Anarchists are gathering to discuss how we can better organise and fight for a free society.
The WSM's collectively agreed position on women's freedom.
The native Irish ruling class have long been prone to parasitical activity, enriching themselves by acting as agents of absentee landlords or today as law firms for multinationals keen to avoid and evade paying taxes. As landlords agents that involved breaking down the doors to evict those who were literally dying of starvation. The modern form is less hands on but the repercussions are similar, the 13 billion they don’t want to collect from Apple are the same billions whose absence has people dying on hospital trolleys.
Roughly over one hundred thousand workers in Ireland are currently working on the minimum wage-thats 9.15 an hour or under 400 euro a week,working 40 hours a week. Around 90% of those on social welfare payment and out of work earn less than they would in work. The old proclamations of our leaders that 'were all middle class now' and the lies spread about those on social welfare are shown to be what they actually are from these facts. They are mere propaganda slogans aimed at convincing us that we live in a more or less equal society and that we should keep quiet about the enormous wealth of corporations and business owners.
What is 'self-organisation'?
Listen to anarchists for long enough, and you'll hear us praising the 'self-organisation' of various movements or groups and insisting that political activity needs to be more 'self-organised'. But what does this mean? Why is this important?
It can be an odd-sounding term, but basically 'self-organisation' is doing stuff without relying on or waiting for external leadership or a central authority. A 'self-organised' movement doesn't wait for parties, unions, or whatever leader, to give it orders. A 'self-organised' group isn't controlled from the top-down. Self-organisation – like a related idea, 'self-management' – is at the core of anarchism. It makes us more effective, and gives us an opportunity to practice real democracy.
In 2010 I was sentenced to 6 years for having possession of 20 grams of explosive powder. I was to serve 4 years and 8 months in Portlaoise prison. This is not an in-depth study into prison and jails, and it is not an academic piece. It is simply an experience. My experience of jail will be different than other people’s experience because no two people’s experience will ever be the same. The other person’s experience will always be different no matter how great or small.

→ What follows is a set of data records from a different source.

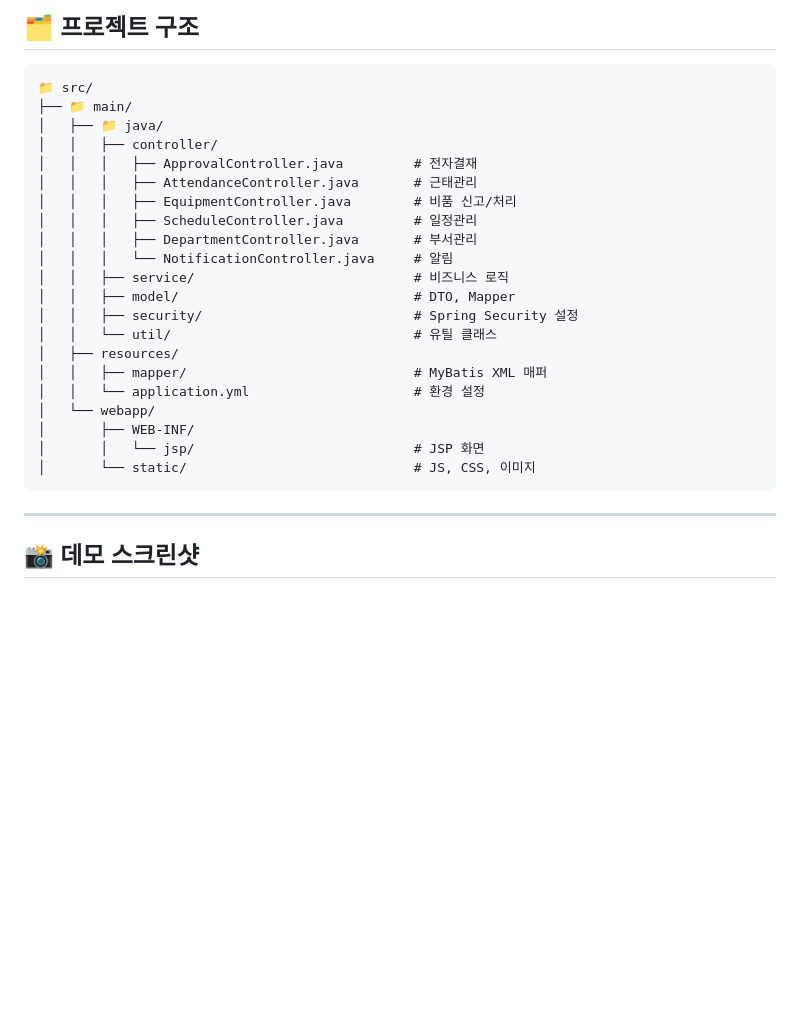
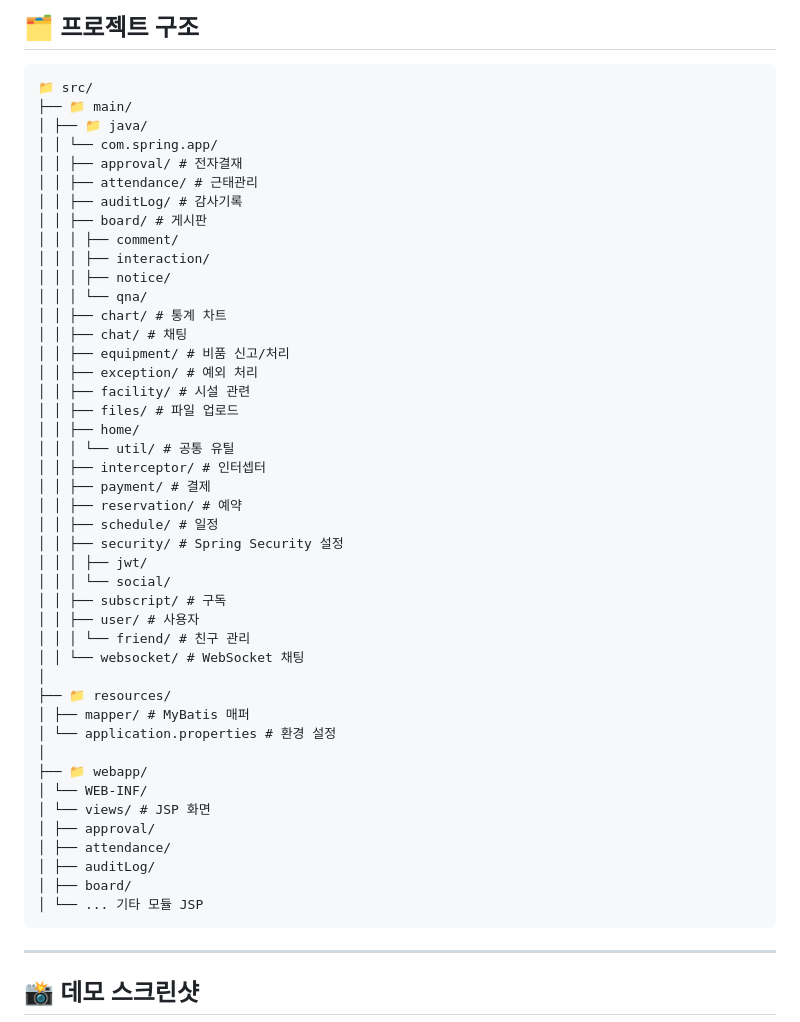
Before and after one commit to ymh386/Final_Project, a Markdown page: README.md, the part around the change. Drawn GitHub-style; blank space fills up the shorter version.

```diff
--- a/README.md
+++ b/README.md
@@ -55,25 +55,48 @@
 <pre>
 📁 src/
 ├── 📁 main/
-│   ├── 📁 java/
-│   │   ├── controller/
-│   │   │   ├── ApprovalController.java         # 전자결재
-│   │   │   ├── AttendanceController.java       # 근태관리
-│   │   │   ├── EquipmentController.java        # 비품 신고/처리
-│   │   │   ├── ScheduleController.java         # 일정관리
-│   │   │   ├── DepartmentController.java       # 부서관리
-│   │   │   └── NotificationController.java     # 알림
-│   │   ├── service/                            # 비즈니스 로직
-│   │   ├── model/                              # DTO, Mapper
-│   │   ├── security/                           # Spring Security 설정
-│   │   └── util/                               # 유틸 클래스
-│   ├── resources/
-│   │   ├── mapper/                             # MyBatis XML 매퍼
-│   │   └── application.yml                     # 환경 설정
-│   └── webapp/
-│       ├── WEB-INF/
-│       │   └── jsp/                            # JSP 화면
-│       └── static/                             # JS, CSS, 이미지
+│ ├── 📁 java/
+│ │ └── com.spring.app/
+│ │ ├── approval/ # 전자결재
+│ │ ├── attendance/ # 근태관리
+│ │ ├── auditLog/ # 감사기록
+│ │ ├── board/ # 게시판
+│ │ │ ├── comment/
+│ │ │ ├── interaction/
+│ │ │ ├── notice/
+│ │ │ └── qna/
+│ │ ├── chart/ # 통계 차트
+│ │ ├── chat/ # 채팅
+│ │ ├── equipment/ # 비품 신고/처리
+│ │ ├── exception/ # 예외 처리
+│ │ ├── facility/ # 시설 관련
+│ │ ├── files/ # 파일 업로드
+│ │ ├── home/
+│ │ │ └── util/ # 공통 유틸
+│ │ ├── interceptor/ # 인터셉터
+│ │ ├── payment/ # 결제
+│ │ ├── reservation/ # 예약
+│ │ ├── schedule/ # 일정
+│ │ ├── security/ # Spring Security 설정
+│ │ │ ├── jwt/
+│ │ │ └── social/
+│ │ ├── subscript/ # 구독
+│ │ ├── user/ # 사용자
+│ │ │ └── friend/ # 친구 관리
+│ │ └── websocket/ # WebSocket 채팅
+│
+├── 📁 resources/
+│ ├── mapper/ # MyBatis 매퍼
+│ └── application.properties # 환경 설정
+│
+├── 📁 webapp/
+│ └── WEB-INF/
+│ └── views/ # JSP 화면
+│ ├── approval/
+│ ├── attendance/
+│ ├── auditLog/
+│ ├── board/
+│ └── ... 기타 모듈 JSP
 </pre>
 
 ---
```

My experience started with 3 days questioning in a Garda station in Mountjoy. After the questioning was over I was charged with having an explosive substance, having materials used to build explosives and membership of an illegal organization.
From the Garda station I was brought straight to the special criminal court which was in Green Street courthouse at the time. I was brought to the holding cell, which resembled something out of a cowboy film or a medievil film. There was no door on the cell, there was a gate made from bars. On the wall of the cell were messages written on the wall by people that have come through here, messages of support, people's names with numbers beside their name indicating how many years the person got, names of different republican groups, pictures of soldiers with guns, symbols such as the hammer and sickle.
A century ago, an armed insurrection took place in Ireland to end British rule and to establish an independent Irish Republic. The 1916 Rising was soon accompanied by major popular revolts against World War One across Europe and later emulated by anti-colonial movements across the Global South.
When it comes to remembering the 1916 Rising, why do conservative politicians and historians want to convince us that it would have been better for us if Pearse and Connolly had stayed at home? Why did the state parade lots of military equipment and personnel down O’Connell Street to mark the centenary? Why did so many people turn out to watch it?
This panel attempts to think through the meaning of 1916 for us today, and the politics at stake in how these events are remembered, forgotten, and mis-remembered.
On the merits of Squatting as a tactical response to the permanent housing crisis.